Hunter S. Thompson died of a self-inflicted gunshot wound at his home in Woody Creek on Sunday night. He was 67.
this photo comes from the Denver Post as well...
I think about Hunter S. Thompson every day. I don't know him personally, but my concept of him speaks to me out loud. Whenever I'm tired and I want to sleepwalk through my own life, Hunter S. Thompson' blows some smoke in my ear and growls "get moving, you lazy little bastard."
Thompson was a hissing, spitting cobra to the life's mongoose of mediocrity--sometimes the mongoose attacked, but he always bit back like a motherfucker. His sad and sudden death leaves a terrifying vacuum in the annals of American discourse. At a time when relentless charismatic status quo-style mediocrity has the hearts and minds of the American public thumping in its greedy fists, we need a loud, profane voice to stab it to death...or at least ventilate some steam out of its suit.
Although I am not sure if he ever said it publicly, the blogging phenomenon must have tickled him to no end. Blogs are nothing more than pure Gonzo journalism at its finest: raw, ripped straight from the fingers of the writer and seared across public consciousness in a matter of seconds. The actual reality of a slavering pack of hungry journalistic pirahna-dogs, set to tear down any and all half-truths and phonies deeply rooted in any establishment anywhere...he must have seen some sort of beauty in that.
I learned to appreciate whiskey long before I could drink it, thanks to Thompson. Through Thompson's tremendous and prolific career I took my first baby steps towards throwing myself into any and all experiences I could find, and I learned to trust my guts with my writing through Thompson's ballsy prose. He might have had substance abuse problems and an ego bigger than a Colorado snowfall, but Doctor Gonzo had brass cojones the size of watermelons channeling straight through his heart and onto the page. To read any of his pages is to know the power of balls and soul working in tandem and at maximum efficiency.
Reading between Thompson's brilliant lines paints a different portrait, however. You'll see real paranoia, terror, and a fragile, nervous personality frayed by life lived too hard and too long on the fringes of sanity. Hunter S. Thompson is an exciting anti-hero in print, but the man behind the legend must have felt crushingly lonely, sad, and alienated from everyone on earth.
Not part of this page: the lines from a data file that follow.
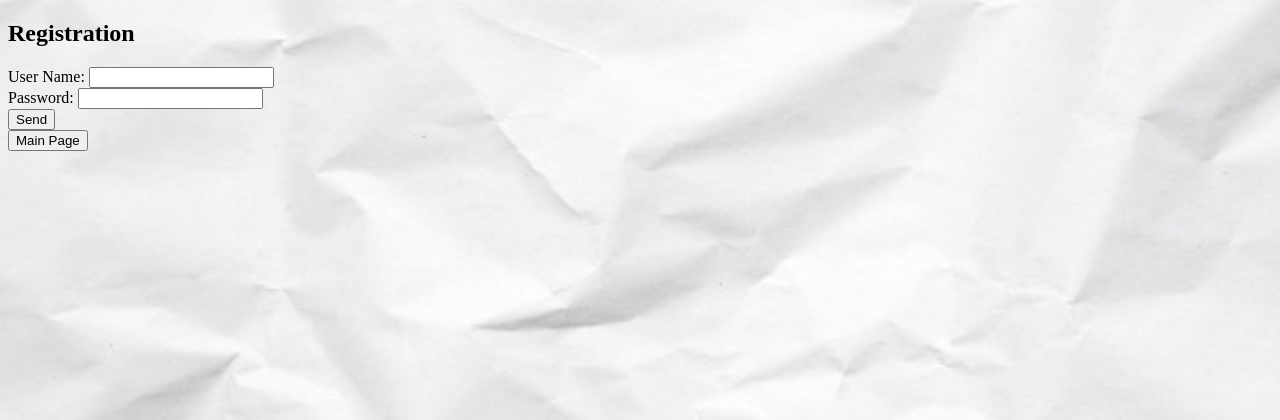
After one commit to KubaL92/AskMate-v2, a Flask app: page /registration in a window 1280 px wide. The commit adds this page. Shown: the top 420 px of the page. Run offline with Flask 2, Linux system fonts and the light colour scheme.

Commit message:
scratch of registration an login

```diff
--- a/Templates/login.html
+++ b/Templates/login.html
@@ -7,13 +7,14 @@
 <h2>LOGIN</h2>
 <form action="/" method="post">
   <label for="username">User Name:</label>
-  <input id="username" type="text" required minlenght="3" maxlength="10" />
+  <input id="username" name="log_usrname" type="text" required minlenght="3" maxlength="10" />
     <br>
   <label for="password">Password:</label>
-  <input id="password" type="password" required minlenght="3" maxlength="10" />
+  <input id="password" name="log_pswrd" type="password" required minlenght="3" maxlength="10" />
     <br>
   <button type="submit">Log In</button>
 </form>
+<h3>You don't have account? <a>Register here</a></h3>
 <a href="/"><button type="button">Main Page</button></a>
 
 {% endblock %}
--- /dev/null
+++ b/Templates/registration.html
@@ -0,0 +1,19 @@
+{% extends "layout.html" %}
+{% block title %}Registration{% endblock %}
+{% block head %}
+    {{ super() }}
+{% endblock %}
+{% block content %}
+<h2>Registration</h2>
+<form action="/login" method="post">
+  <label for="username">User Name:</label>
+  <input id="username" name="reg_usrname" type="text" required minlenght="3" maxlength="10" />
+    <br>
+  <label for="password">Password:</label>
+  <input id="password" name="reg_pswrd" type="password" required minlenght="3" maxlength="10" />
+    <br>
+  <button type="submit">Send</button>
+</form>
+<a href="/"><button type="button">Main Page</button></a>
+
+{% endblock %}
--- a/server.py
+++ b/server.py
@@ -16,6 +16,18 @@ def route_index():
 def login_page():
 
     return render_template('login.html')
+
+
+@app.route('/login', methods=['POST'])
+def validate_login_data():
+    user_name = request.form['log_usrname']
+    password = request.form['log_pswrd']
+    hashed_password = data_manager.hashing_parole(password)
+
+
+@app.route('/registration')
+def registration_form():
+    return render_template('registration.html')
 
 
 @app.route('/add_question')
```
Also changed, not shown: data_manager.py (+13 -3 lines), database/db_user.py (+9 -0 lines).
I'm going to part here with a bit of wisdom from Thompson's pages, but not from Fear and Loathing in Las Vegas...let the "mainstream" media quote that to death all week. This passage from a letter to a friend in 1958, crystallizes what it is about Thompson that resonates most deeply within me:
"...a man who procrastinates in his CHOOSING will inevitably have his choices made for him by circumstance.
So if you now number yourself among the disenchanted, then you have no choice but to accept things as they are, or to seriously seek something else. But beware of looking for goals: look for a way of life. Decide how you want to live and the see what you can do to make a living WITHIN that way of life.
But you say, 'I don't know where to look; I don't know what to look for.' And there's the crux. Is it worth giving up what I have to look for something better? I don't know--is it? Who can make that decision but you? But even by DECIDING TO LOOK, you go a long way toward making the choice...
There is more to it than that-- no one HAS to do something he doesn't want to do for the rest of his life. But then again, if that's what you end up doing, by all means convince youself that you HAD to do it. You'll have lots of company."